As far as LGBT rights goes, Jamaica has a pretty abysmal track record. Sexual acts between two men are still punishable by law (they face up to 10 years of imprisonment if caught), and levels of anti-LGBT violence in the country are incredibly widespread.
There are regular reports of ‘corrective rapes’ of non-heterosexual women and it’s not uncommon to hear about gay men being stoned or beaten to death – and these crimes are often overlooked by the police, who fail to acknowledge them as a hate crime.
In the past few years, Jamaica has been criticised by both the United Nations (who said that the country allowed legalised homophobia) as well as by President Barack Obama who recently spoke about the need for equality in the country when he visited the island earlier this year.
However, the country has a long history of homophobia due to British colonialism and the religious beliefs of its citizens too.
As a result, Jamaica’s current landscape makes same-sex marriage – or any LGBT rights at all – a far off possibility.
This is a shame for lesbian couple Carla and Krystal, who recently gave an interview with the Jamaica Gleaner saying that they hope to get married in Jamaica before they die.
Speaking to the publication, Carla said that:
My partner and I used to contemplate marriage. Perhaps we were naive at first, but that blossomed into a bit of boldness.

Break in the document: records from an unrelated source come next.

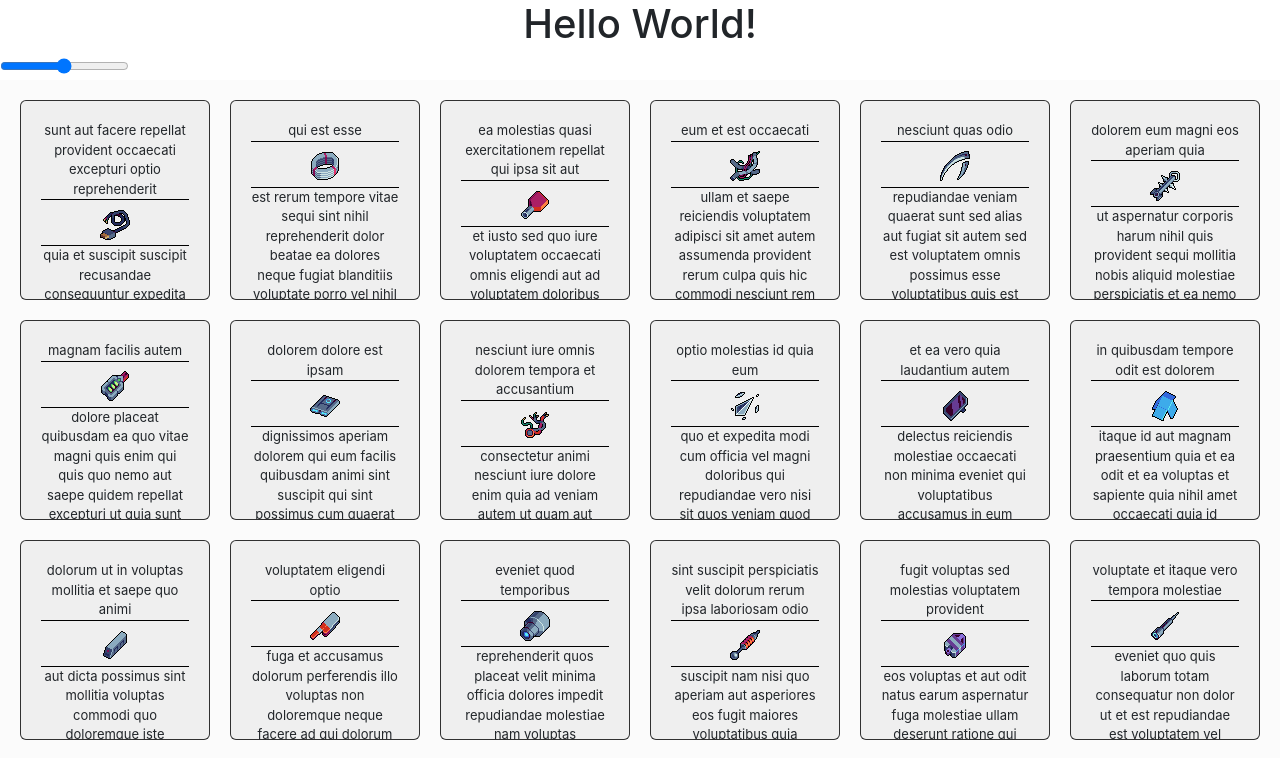
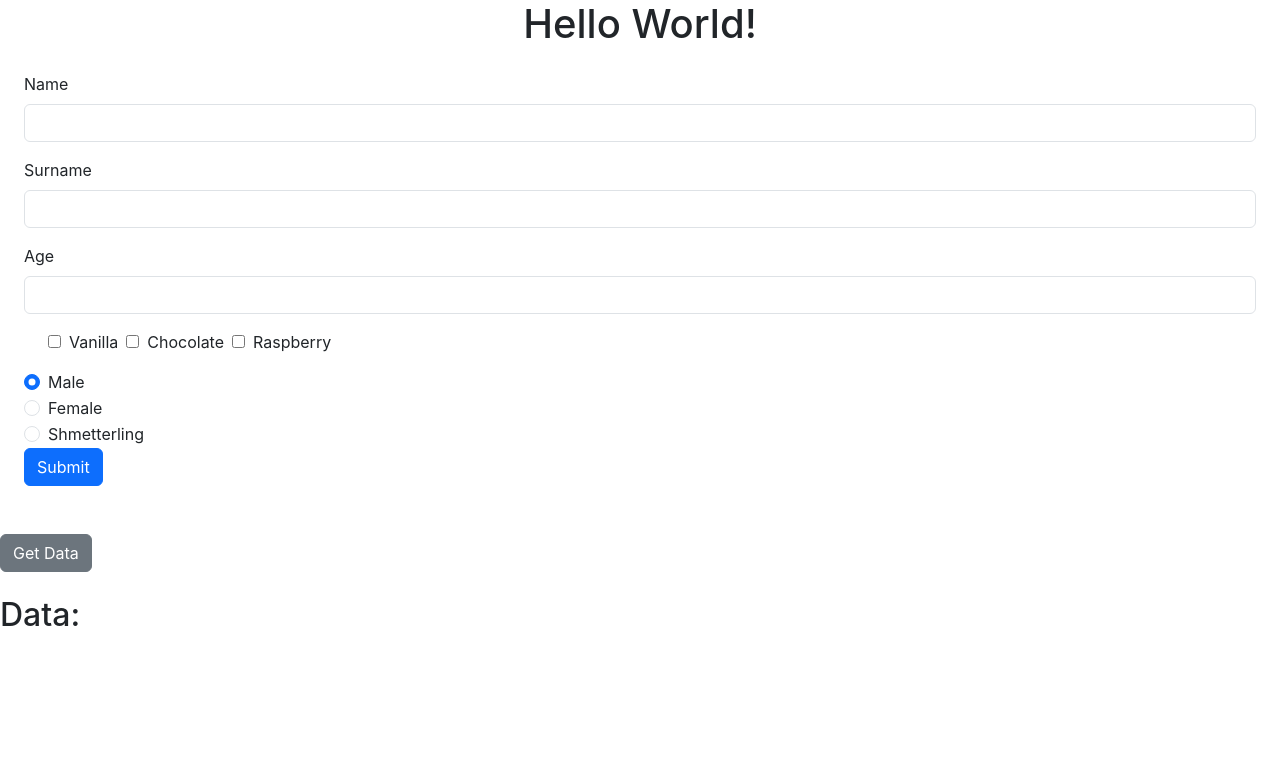
Before and after one commit to Colacichy/React_RA_Project, a React (Create React App) app in the folder project_react/: page / in a window 1280 px wide. Shown: the top 758 px of the page. Built offline with nearby package versions, Linux system fonts and the light colour scheme.

Commit message:
Update App.js

```diff
--- a/project_react/src/App.js
+++ b/project_react/src/App.js
@@ -1,5 +1,5 @@
 import "./App.css";
-import Task01 from "./task01/Cards";
+import Task02 from "./Task02";
 
 function App() {
   return (
@@ -7,7 +7,7 @@ function App() {
       <div className="App">
         <h1>Hello World!</h1>
       </div>
-      <Task01/>
+      <Task02/>
     </>
   );
 }
```
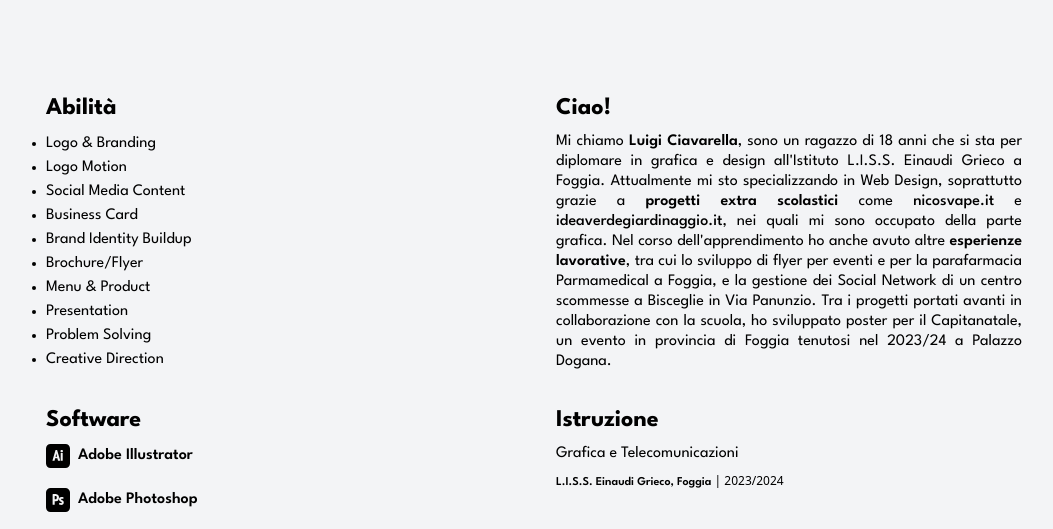
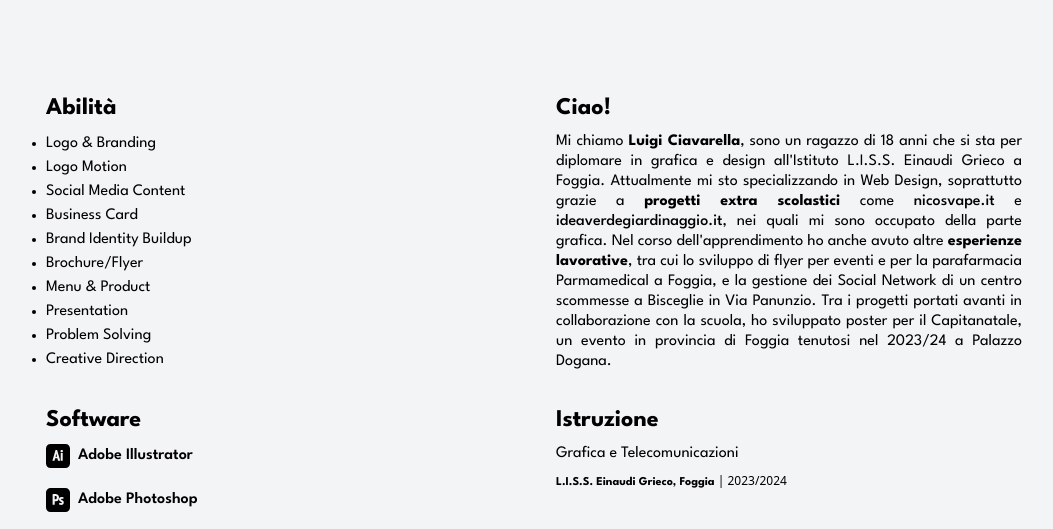
Before and after one commit to mfacecchia/gigiGrafica, a website: page src/views/index.html in a window 1280 px wide. Shown: the part 780-1309 px from the top of the page, without its empty margins (106-1159 px from the left). Drawn offline with Linux system fonts and the light colour scheme.

Commit message:
Minor styling changes

```diff
--- a/src/style/input.css
+++ b/src/style/input.css
@@ -24,8 +24,9 @@
     a{
         @apply font-medium;
     }
-    b{
+    b, h1{
         @apply font-semibold;
+        @apply md:font-bold;
     }
     nav{
         @apply w-full px-6 py-4 box-border flex justify-start items-center backdrop-blur-md bg-black/80 fixed top-0 left-0 z-50;
```
Also changed, not shown: src/style/style.css.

I’m not sure if my partner knows how disheartening it has been for me, when I sometimes sit in solitude and question why things have to be this way. Why are people so opposed to allowing lesbians to marry each other?
She has always been there for me when I was unemployed and on the verge of depression. She always provided emotional support like no other, and who remains equally, if not more committed to us and the prosperity of our union, and yet, I am not allowed to marry her.”
Carla also added that when the time is right, she and Krystal would like to challenge Jamaica’s Charter of Fundamental Rights and Freedoms; these state that marriage is a human right. Though, Carla also realises that she will have a hard time getting two-thirds of Jamaica’s government to rule in favour of a same-sex marriage ruling should she go ahead with that legal battle.